"Knowing that the Martian mantle is still active is critical to our understanding of how Mars evolved as a planet," said geophysicist Hrvoje Tkalci of the Australian National University.
"This research can help us answer fundamental questions about the Solar System and the state of mars' core, mantle, and the evolution of its magnetic field that is currently unknown, reported from the Science Alert website, Wednesday, April 6, 2022.
There is very little magnetic field there. A planet's magnetic field is usually generated within the planet.
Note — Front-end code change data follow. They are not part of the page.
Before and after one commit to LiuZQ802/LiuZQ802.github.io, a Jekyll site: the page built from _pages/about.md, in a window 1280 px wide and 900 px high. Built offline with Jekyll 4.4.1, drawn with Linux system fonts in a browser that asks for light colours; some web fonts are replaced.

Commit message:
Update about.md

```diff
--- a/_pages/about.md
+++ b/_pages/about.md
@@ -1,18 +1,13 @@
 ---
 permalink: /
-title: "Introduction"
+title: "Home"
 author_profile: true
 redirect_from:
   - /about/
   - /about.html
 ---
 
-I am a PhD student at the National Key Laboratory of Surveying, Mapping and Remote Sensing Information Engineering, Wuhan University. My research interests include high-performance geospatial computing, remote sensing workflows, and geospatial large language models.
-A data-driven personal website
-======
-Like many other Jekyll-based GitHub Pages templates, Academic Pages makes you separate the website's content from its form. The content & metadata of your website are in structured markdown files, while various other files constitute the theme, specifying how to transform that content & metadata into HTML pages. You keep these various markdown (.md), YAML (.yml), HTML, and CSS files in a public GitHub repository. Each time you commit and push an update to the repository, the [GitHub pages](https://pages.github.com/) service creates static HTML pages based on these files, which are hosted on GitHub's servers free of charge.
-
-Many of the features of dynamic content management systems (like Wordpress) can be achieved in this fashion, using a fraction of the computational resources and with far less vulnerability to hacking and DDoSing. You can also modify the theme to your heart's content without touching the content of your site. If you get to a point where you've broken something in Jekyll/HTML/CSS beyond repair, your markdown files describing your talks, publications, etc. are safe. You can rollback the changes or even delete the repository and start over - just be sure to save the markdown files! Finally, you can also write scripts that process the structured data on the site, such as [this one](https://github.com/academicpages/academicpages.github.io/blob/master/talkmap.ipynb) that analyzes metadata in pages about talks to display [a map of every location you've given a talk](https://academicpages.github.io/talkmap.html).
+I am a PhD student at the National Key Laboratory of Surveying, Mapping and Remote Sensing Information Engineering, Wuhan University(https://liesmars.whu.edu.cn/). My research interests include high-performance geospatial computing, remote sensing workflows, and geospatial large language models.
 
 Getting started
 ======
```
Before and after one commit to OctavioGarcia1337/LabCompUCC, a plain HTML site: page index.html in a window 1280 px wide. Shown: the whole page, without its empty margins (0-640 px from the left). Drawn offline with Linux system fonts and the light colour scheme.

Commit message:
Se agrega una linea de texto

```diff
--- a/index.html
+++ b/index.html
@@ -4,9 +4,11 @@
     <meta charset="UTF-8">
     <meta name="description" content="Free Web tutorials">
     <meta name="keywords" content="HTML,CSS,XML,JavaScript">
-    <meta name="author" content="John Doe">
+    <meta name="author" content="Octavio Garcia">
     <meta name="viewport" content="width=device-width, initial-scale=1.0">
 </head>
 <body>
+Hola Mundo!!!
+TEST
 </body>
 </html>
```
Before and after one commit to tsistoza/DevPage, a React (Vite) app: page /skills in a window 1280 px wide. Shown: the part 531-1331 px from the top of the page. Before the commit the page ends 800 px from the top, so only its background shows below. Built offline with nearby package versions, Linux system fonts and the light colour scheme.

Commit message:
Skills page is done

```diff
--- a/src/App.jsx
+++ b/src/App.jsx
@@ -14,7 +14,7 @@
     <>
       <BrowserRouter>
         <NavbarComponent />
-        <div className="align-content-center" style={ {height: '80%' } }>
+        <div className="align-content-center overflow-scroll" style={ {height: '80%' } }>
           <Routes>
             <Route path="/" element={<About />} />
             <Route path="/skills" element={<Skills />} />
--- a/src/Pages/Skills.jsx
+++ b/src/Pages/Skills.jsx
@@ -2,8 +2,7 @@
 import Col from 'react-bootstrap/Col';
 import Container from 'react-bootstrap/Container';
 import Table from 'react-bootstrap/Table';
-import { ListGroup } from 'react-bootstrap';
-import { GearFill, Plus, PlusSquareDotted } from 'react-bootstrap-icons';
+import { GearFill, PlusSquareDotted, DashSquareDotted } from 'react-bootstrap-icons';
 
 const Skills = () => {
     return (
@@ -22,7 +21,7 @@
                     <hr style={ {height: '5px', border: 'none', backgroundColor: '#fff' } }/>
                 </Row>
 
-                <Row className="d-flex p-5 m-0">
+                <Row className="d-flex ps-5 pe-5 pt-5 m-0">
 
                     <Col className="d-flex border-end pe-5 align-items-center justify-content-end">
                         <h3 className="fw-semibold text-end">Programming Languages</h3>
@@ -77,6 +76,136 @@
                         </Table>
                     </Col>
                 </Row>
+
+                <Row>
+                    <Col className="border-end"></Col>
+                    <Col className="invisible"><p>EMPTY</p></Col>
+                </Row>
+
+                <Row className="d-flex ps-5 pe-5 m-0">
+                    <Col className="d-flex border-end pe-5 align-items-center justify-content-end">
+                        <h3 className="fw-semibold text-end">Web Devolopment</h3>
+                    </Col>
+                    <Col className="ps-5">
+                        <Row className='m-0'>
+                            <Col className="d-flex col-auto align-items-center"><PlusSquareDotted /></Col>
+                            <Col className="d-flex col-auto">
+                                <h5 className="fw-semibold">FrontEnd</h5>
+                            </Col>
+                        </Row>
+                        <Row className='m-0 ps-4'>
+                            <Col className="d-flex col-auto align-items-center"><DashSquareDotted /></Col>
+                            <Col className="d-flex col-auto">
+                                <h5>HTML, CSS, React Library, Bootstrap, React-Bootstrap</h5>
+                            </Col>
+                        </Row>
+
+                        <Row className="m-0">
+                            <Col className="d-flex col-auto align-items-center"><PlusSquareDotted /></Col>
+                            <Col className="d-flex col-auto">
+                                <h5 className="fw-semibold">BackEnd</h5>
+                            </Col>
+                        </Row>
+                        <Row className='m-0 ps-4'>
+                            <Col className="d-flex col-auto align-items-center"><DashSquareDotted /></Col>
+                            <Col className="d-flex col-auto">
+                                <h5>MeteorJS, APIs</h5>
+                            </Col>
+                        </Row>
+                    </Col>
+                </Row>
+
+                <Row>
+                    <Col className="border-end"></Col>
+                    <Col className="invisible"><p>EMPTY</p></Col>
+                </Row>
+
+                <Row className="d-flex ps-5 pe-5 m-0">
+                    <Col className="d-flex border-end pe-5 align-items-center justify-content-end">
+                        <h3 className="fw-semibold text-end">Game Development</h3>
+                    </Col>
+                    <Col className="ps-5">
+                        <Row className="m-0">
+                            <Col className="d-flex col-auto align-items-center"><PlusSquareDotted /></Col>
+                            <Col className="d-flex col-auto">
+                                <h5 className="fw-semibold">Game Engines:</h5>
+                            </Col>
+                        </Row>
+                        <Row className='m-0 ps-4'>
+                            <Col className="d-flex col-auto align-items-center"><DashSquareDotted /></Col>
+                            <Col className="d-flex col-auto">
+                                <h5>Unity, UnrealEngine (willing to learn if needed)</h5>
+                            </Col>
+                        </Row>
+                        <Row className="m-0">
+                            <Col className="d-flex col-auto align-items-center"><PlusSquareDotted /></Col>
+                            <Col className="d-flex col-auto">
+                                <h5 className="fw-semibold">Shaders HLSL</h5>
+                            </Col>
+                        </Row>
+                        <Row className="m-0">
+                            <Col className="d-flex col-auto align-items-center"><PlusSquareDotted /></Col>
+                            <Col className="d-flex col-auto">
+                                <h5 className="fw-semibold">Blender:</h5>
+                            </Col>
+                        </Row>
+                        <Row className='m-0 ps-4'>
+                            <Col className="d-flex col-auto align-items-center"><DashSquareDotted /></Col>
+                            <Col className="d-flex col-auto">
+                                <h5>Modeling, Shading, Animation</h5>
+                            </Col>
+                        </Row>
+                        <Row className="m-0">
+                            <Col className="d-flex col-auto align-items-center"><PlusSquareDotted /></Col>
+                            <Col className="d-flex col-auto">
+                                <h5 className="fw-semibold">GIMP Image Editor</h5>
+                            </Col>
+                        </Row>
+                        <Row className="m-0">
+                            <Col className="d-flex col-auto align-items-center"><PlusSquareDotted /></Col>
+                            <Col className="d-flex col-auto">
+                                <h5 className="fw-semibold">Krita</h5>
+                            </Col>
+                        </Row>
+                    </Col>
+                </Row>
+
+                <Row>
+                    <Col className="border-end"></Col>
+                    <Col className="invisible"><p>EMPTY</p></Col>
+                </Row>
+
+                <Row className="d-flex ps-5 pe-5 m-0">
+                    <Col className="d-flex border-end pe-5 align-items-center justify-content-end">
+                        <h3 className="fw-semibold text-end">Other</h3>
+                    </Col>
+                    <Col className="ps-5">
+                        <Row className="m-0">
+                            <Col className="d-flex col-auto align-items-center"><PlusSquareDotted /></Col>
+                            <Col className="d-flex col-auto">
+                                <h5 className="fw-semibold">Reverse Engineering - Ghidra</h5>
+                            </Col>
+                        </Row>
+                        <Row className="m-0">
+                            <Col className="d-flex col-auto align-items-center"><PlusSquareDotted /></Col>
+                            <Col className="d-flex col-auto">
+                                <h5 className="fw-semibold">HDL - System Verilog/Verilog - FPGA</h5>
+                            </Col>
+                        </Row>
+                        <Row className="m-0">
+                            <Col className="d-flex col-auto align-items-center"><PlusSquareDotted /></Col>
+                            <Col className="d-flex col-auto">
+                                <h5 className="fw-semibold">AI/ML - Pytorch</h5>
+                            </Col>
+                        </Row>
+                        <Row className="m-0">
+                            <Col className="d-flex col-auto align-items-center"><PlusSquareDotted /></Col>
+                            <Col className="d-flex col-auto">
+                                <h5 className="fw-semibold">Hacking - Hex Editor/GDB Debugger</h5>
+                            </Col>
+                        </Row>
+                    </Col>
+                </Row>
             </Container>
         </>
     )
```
The lack of a Martian magnetic field indicates little activity.
But when NASA's InSight lander arrived in November 2018 and began listening to Mars' heartbeat, researchers noticed that Mars was rumbling.
To date, NASA's InSight has detected hundreds of earthquakes on Mars. Tkalci and his colleague, geophysicist Weijia Sun of the Chinese Academy of Sciences, wanted to look for earthquakes that might go unnoticed in the InSight data.
They used two unconventional techniques, recently applied to geophysics to hunt down seismic events in InSight data.
Based on nine known Martian earthquake patterns, the two detected 47 new seismic events originating in a region of Mars called Cerberus Fossae, or a system of cracks created by faults that have separated earth's crust.
Tkalci and Sun are looking into the cause of the quake. Their analysis found no pattern at the time of the quake, ruling out causes such as the influence of Mars' moon Phobos.
They also assumed that the movement of molten rock in the Martian mantle was triggered by 47 Martian earthquakes detected beneath the Cerberus Fossae region.
"We found that Marsquake repeatedly occurs throughout the day on Mars. Marsquakes detected and reported by NASA in the past appear to only occur at midnight when the planet is calmer."